What does a first week at EML involve (apart from pie)?

22 May, 2008

It seemed timely to start the first of the “who are those other people at EML?” blogs by introducing the newest member of the team at EML – Stacey Jones.

Last Monday I headed down to the London office because I’d been told that a new person was starting, so I thought I’d welcome them to the team (it wasn’t just for the office’s Monday baking competition and offer of free lunch, honest). At about 9.30 I started to wonder if I had somehow got the day wrong. “Where’s this new person then?” I inquired. ” She got lost in Kingston’s shopping centre on her way in” came the reply. “She’ll fit right in,” I thought….

Once she’d found us, Stacey was embarrassed to admit that she had got lost coming out of the train station. It had already been a quite traumatic morning as she set out to do battle with London’s commuters for the first time. However, in her defence, Stacey offers: “At least I beat Caitlin in, she’s been at EML for a while and knows where the office is!”

flippin\' heck!Stacey seems to have settled into EML life quickly. “I was a bit nervous about the Monday company meeting, but then I noticed it was quite informal. There I was in my smart clothes and shoes while people were wandering around in jeans and barefoot [this blogger denies all knowledge]. After 10 minutes I changed into my flip flops and felt quite at home.”

It’s been a very “hands on” initiation for Stacey. “All the work I’ve been involved in so far has been really interesting. I didn’t realise how much is involved in PR – how complex it is and all the specialist software and tools there are. I’ve got lots to learn, but everyone has been really helpful and caring. I’ve been added to the client email groups, which is great as I’ve been able to see what’s going on with each of the clients I’ll be working on and get up to speed as quickly as possibly.”

With a background in languages, Stacey has had plenty of writing experience. “I love exploring the way language is used, and I have already been impressed by how creative everyone at EML is, even with just internal emails.”

The main thing Stacey seems to have picked up on is that in addition to being a hardworking bunch of creative people, EMLers also like their food. At the end of her first week, Stacey noted: “We went to The Boaters for pub lunch again today. I’m realising that there is an “any excuse policy” to go out for food at lunch times.”

She was back at the desk this Monday, so we can’t have scared her too badly! If she can survive the three meals a day she’s likely to encounter, Stacey is set to be an asset to her new clients and teams.

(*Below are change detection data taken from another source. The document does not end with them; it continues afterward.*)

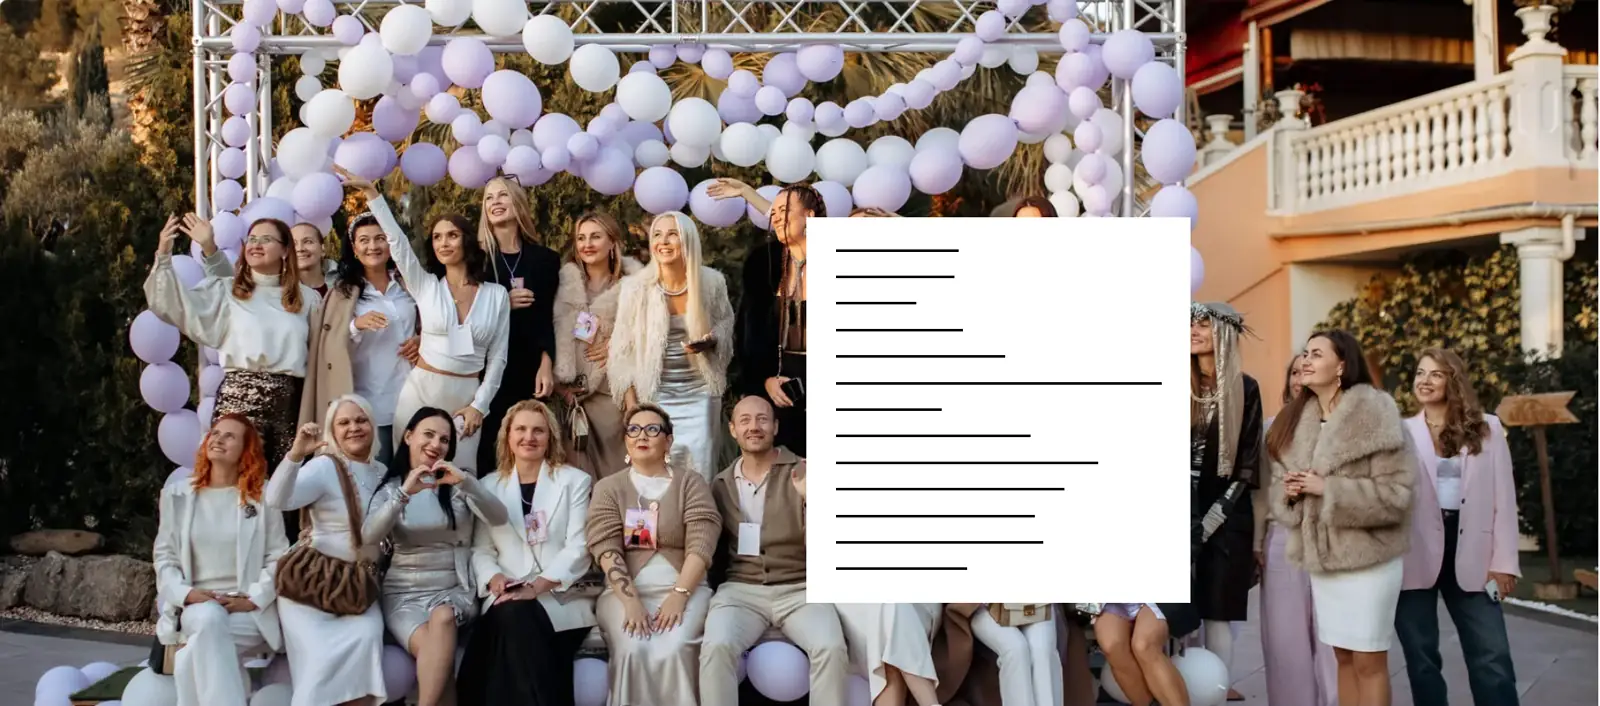
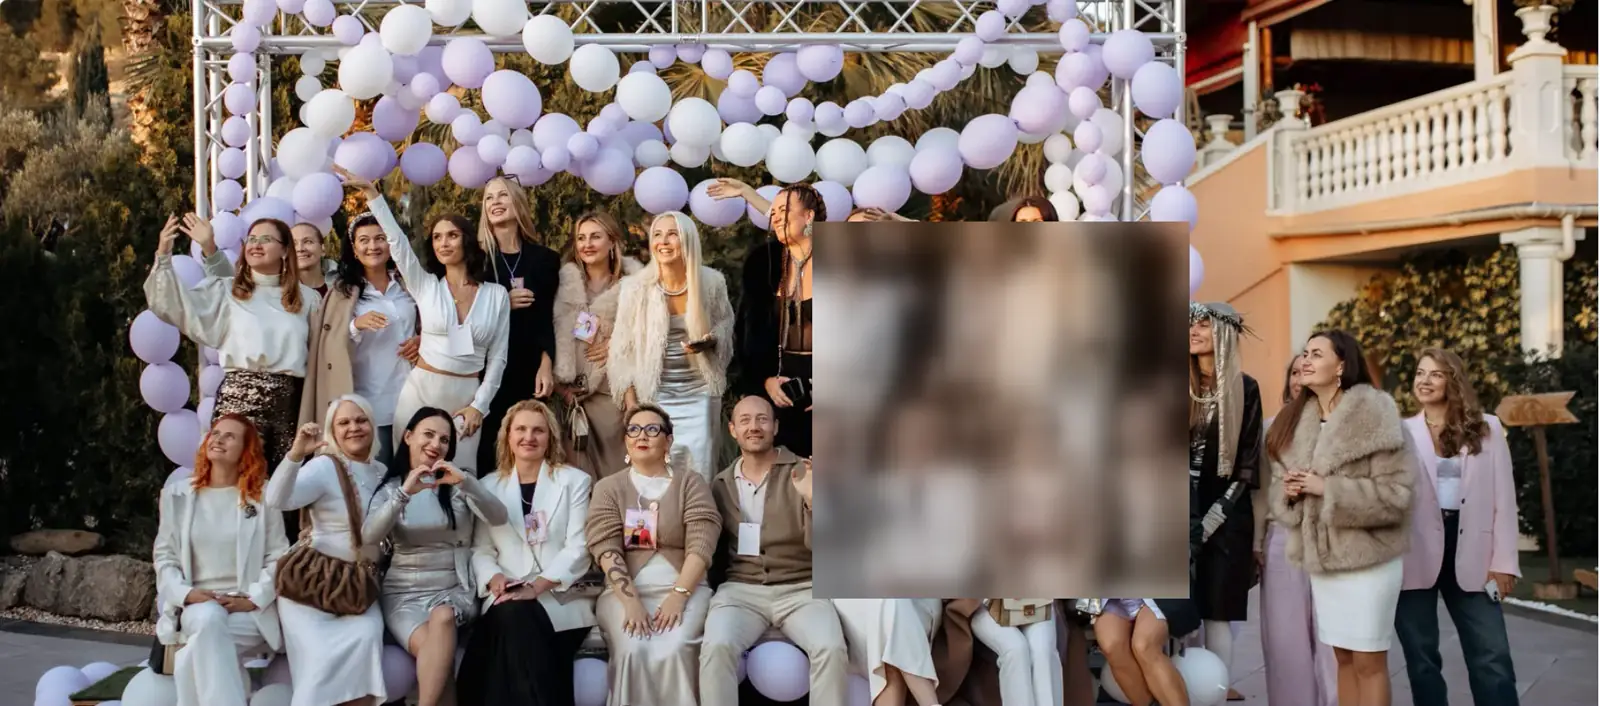
Riquadro con linee nere solo nella versione per telefono (immagine dedicata)
Claude-Session: https://claude.ai/code/session_016ScxZR4mUfrUzfVe4SV3Z5

Changed region(s): [[0.5, 0.2805, 0.75, 0.8725]]

diff --git a/sito/index.html b/sito/index.html
@@ -98,7 +98,7 @@
   /* Pagina 9: spazi del festival (foto + elenco + bottone) */
   .zones { background: linear-gradient(100deg, #e9deff 0%, #f2e7f0 50%, #fef2db 100%); }
   .zones-photo { position: relative; }
-  .zones-photo > img { display: block; width: 100%; height: auto; }
+  .zones-photo img { display: block; width: 100%; height: auto; }
   .zones-list { position: absolute; left: 50.4%; top: 30.8%; width: 24%; height: 54.6%; box-sizing: border-box; padding: 1.1% 1.2%; background: #fff; color: #2b0d1d;
     display: flex; flex-direction: column; justify-content: space-between; margin: 0; list-style: none; font-size: clamp(.6rem, 1.15vw, 1.15rem); line-height: 1.25; }
   .zones-list li { margin: 0; }
@@ -259,7 +259,7 @@
 
 <section class="zones" id="zony">
   <div class="zones-photo">
-    <img src="foto/sala.webp" alt="" loading="lazy">
+    <picture><source media="(max-width: 900px)" srcset="foto/sala-mobile.webp"><img src="foto/sala.webp" alt="" loading="lazy"></picture>
     <ul class="zones-list">
       <li>-Главная сцена</li>
       <li>-Игровые зоны</li>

We also hear that, as a proper northerner, she likes pie…..

Next week we’ll be talking to one of EML’s Account Directors, Anu Ramani, who has been helping to make EML more gorgeous. In the mean time, do you remember your first day in a new job? How does it compare to Stacey’s?